President Jefferson commissioned 4 expeditions into the newly purchased Louisiana territory. The most well know is the expedition of Meriwether Lewis and William Clark, who explored the Mississippi River and the northern regions of the territory. Zebulon Pike was sent to explore the Rocky Mountains and the Southwest; Thomas Freeman and Peter Custis explored the Red River; and George Hunter and William Dunbar explored northern Louisiana and Arkansas along the “Washita” River to the hot springs.
History Helpers, Deb Lewis and Sharlene Richardson, from central Arkansas, will be at Old Independence Regional Museum leading students through the journey of Hunter and Dunbar.

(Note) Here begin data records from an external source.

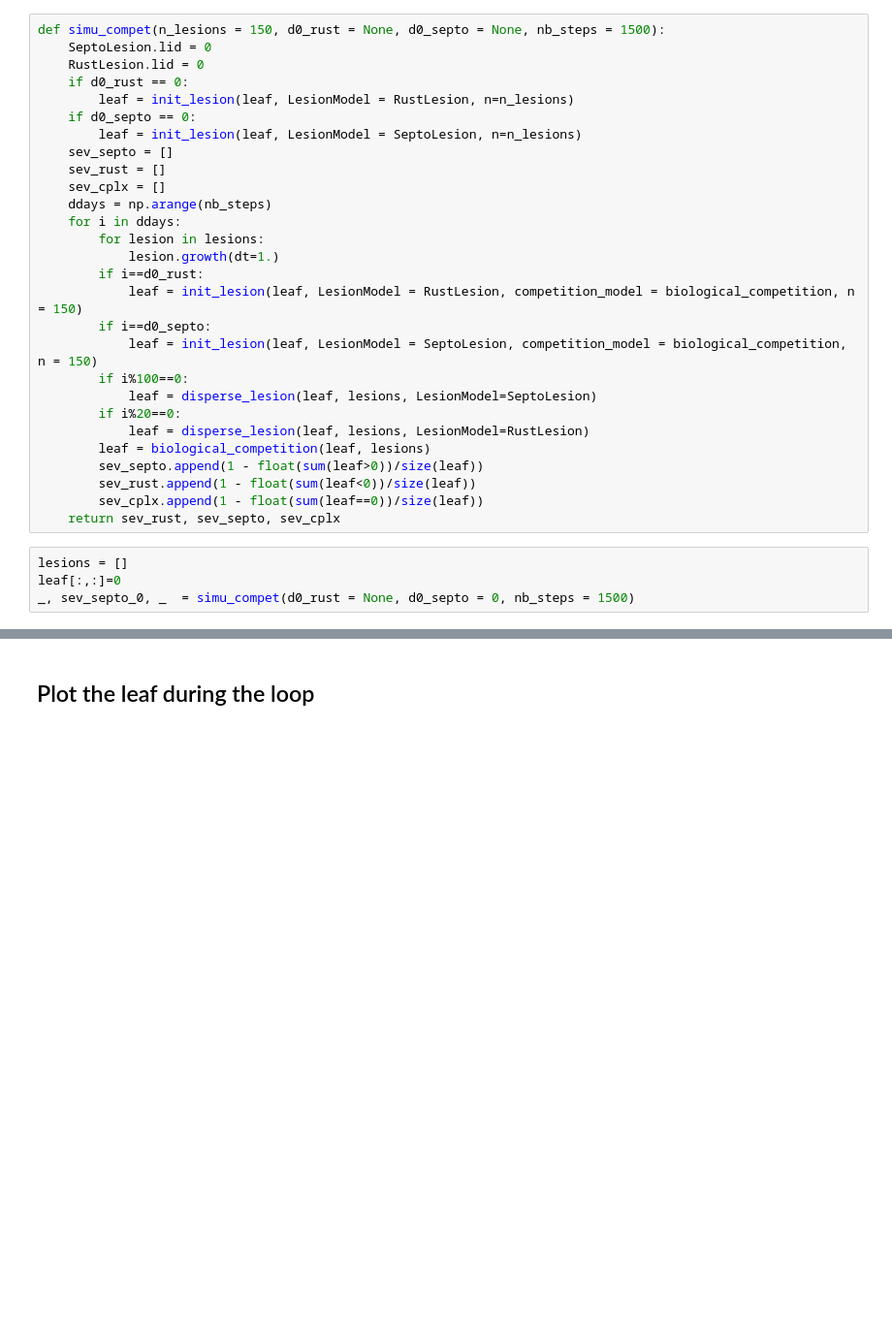
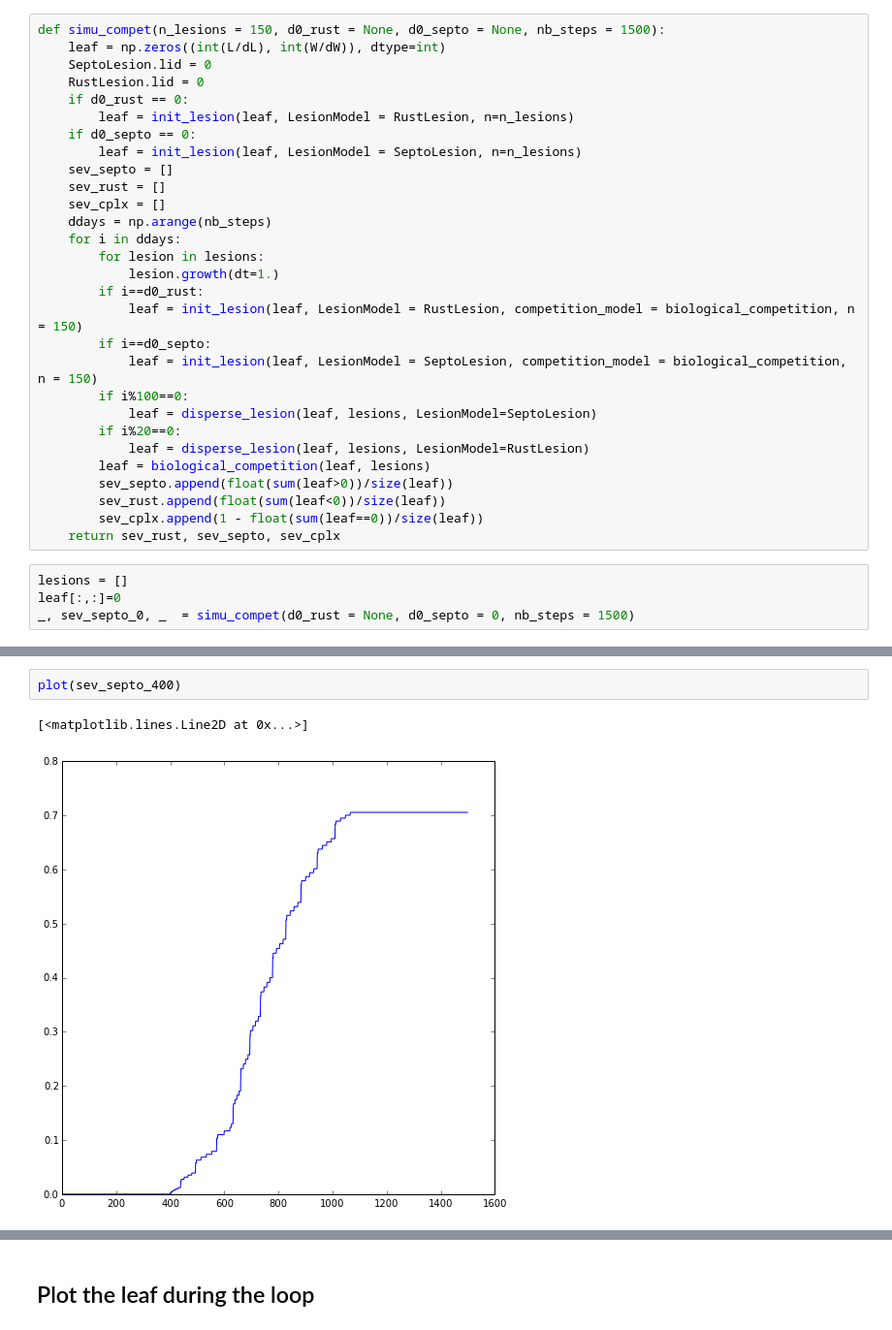
Before and after one commit to openalea-incubator/alep, a Jupyter notebook: alep/example/septo_rust_competition_leaf.ipynb, the cells around one changed output, grey strips where cells are left out. Shown at 97% size. Saved outputs shown, nothing was run; the diff lists cells and outputs as text; blank space fills up the shorter version.

```diff
--- a/alep/example/septo_rust_competition_leaf.ipynb
+++ b/alep/example/septo_rust_competition_leaf.ipynb
@@ -600,6 +600,7 @@ rcParams['figure.figsize']=(8,8)
 [figure]
 # %%
 def simu_compet(n_lesions = 150, d0_rust = None, d0_septo = None, nb_steps = 1500):
+    leaf = np.zeros((int(L/dL), int(W/dW)), dtype=int)
     SeptoLesion.lid = 0
     RustLesion.lid = 0
     if d0_rust == 0:
@@ -622,8 +623,8 @@ def simu_compet(n_lesions = 150, d0_rust = None, d0_septo = None, nb_steps = 150
         if i%20==0:
             leaf = disperse_lesion(leaf, lesions, LesionModel=RustLesion)
         leaf = biological_competition(leaf, lesions)
-        sev_septo.append(1 - float(sum(leaf>0))/size(leaf))
-        sev_rust.append(1 - float(sum(leaf<0))/size(leaf))
+        sev_septo.append(float(sum(leaf>0))/size(leaf))
+        sev_rust.append(float(sum(leaf<0))/size(leaf))
         sev_cplx.append(1 - float(sum(leaf==0))/size(leaf))
     return sev_rust, sev_septo, sev_cplx
 # %%
@@ -635,3 +637,8 @@ lesions = []
 _, sev_septo_400, _ = simu_compet(d0_rust = None, d0_septo = 400, nb_steps = 1500)
+# %%
+plot(sev_septo_400)
+# %% [output]
+[<matplotlib.lines.Line2D at 0x...>]
+[figure, added]
 # %%
 lesions = []
```
Also changed, not shown: parts of 11 cells of this notebook.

Taking details straight from the journals of Hunter and Dunbar that were sent to President Jefferson as their report, History Helpers will use hands-on activities, demonstrations, and living history, to help students discover the flora and fauna that was seen on the journey. The students will be introduced to some of the experiments performed by Hunter and Dunbar. They will learn about the hardships of everyday life for the men traveling on a boat up the Ouachita.
Deb Lewis, History Helper, describes their organization, “History Helpers was formed out of our passion to learn history and our desire to teach it in such a way as to inspire that passion in others. We encourage students of all ages to imagine how they, themselves, would have lived “back then.”
She goes on to say, “More than just names, dates and places, we offer students things for them to see, to touch, to smell, to listen to and, on occasion, to taste. They hear how people treated each other and what they expected from one another. They see up close how objects were made or used and, often, they get to try them out for themselves. We offer bits of the day-to-day lives of ordinary people and strive to make history into something meaningful to modern minds. We hope to teach others that, by learning about the skills and creativity of those who came before us, we can better understand our own potential.”
“We are so pleased to be able to bring History Helpers to Batesville, and give our local Home Schoolers an opportunity to learn about the Louisiana Purchase exploration from another expedition and in a real, concrete way,” state Amanda Nikkel, Humanities Educator.
Please call the museum to register. There is a limit of 60 participants. “In the past, Home School Days have met capacity before the day of the program, so anyone interested in participating will want to reserve a space soon,” said Nikkel.
This humanities program is made possible in part by a grant from the Arkansas Humanities Council and the National Endowment for the Humanities, by local support from Independence County and the City of Batesville, as well as by Challenge Grant Endowment funding from the National Endowment of the Humanities. Any views, findings, conclusions or recommendations expressed in this program do not necessarily represent those of the National Endowment for the Humanities.
Old Independence serves a 12-county area: Baxter, Cleburne, Fulton, Independence, Izard, Jackson, Marion, Poinsett, Sharp, Stone, White, and Woodruff. Parts of these present-day counties comprised the original Independence County in 1820s Arkansas territory.
The museum is open Tuesday-Saturday, 9 a.m. to 4:30 p.m. and from 1:30 to 4 p.m. on Sundays. Admission is $3.00 for adults, $2.00 for seniors and $1.00 for children. The museum is located at 380 South 9th street, between Boswell and Vine Streets in Batesville. During your visit, stop by our gift shop. We stock many items from local artists, authors, and crafters, as well as historical toys and games.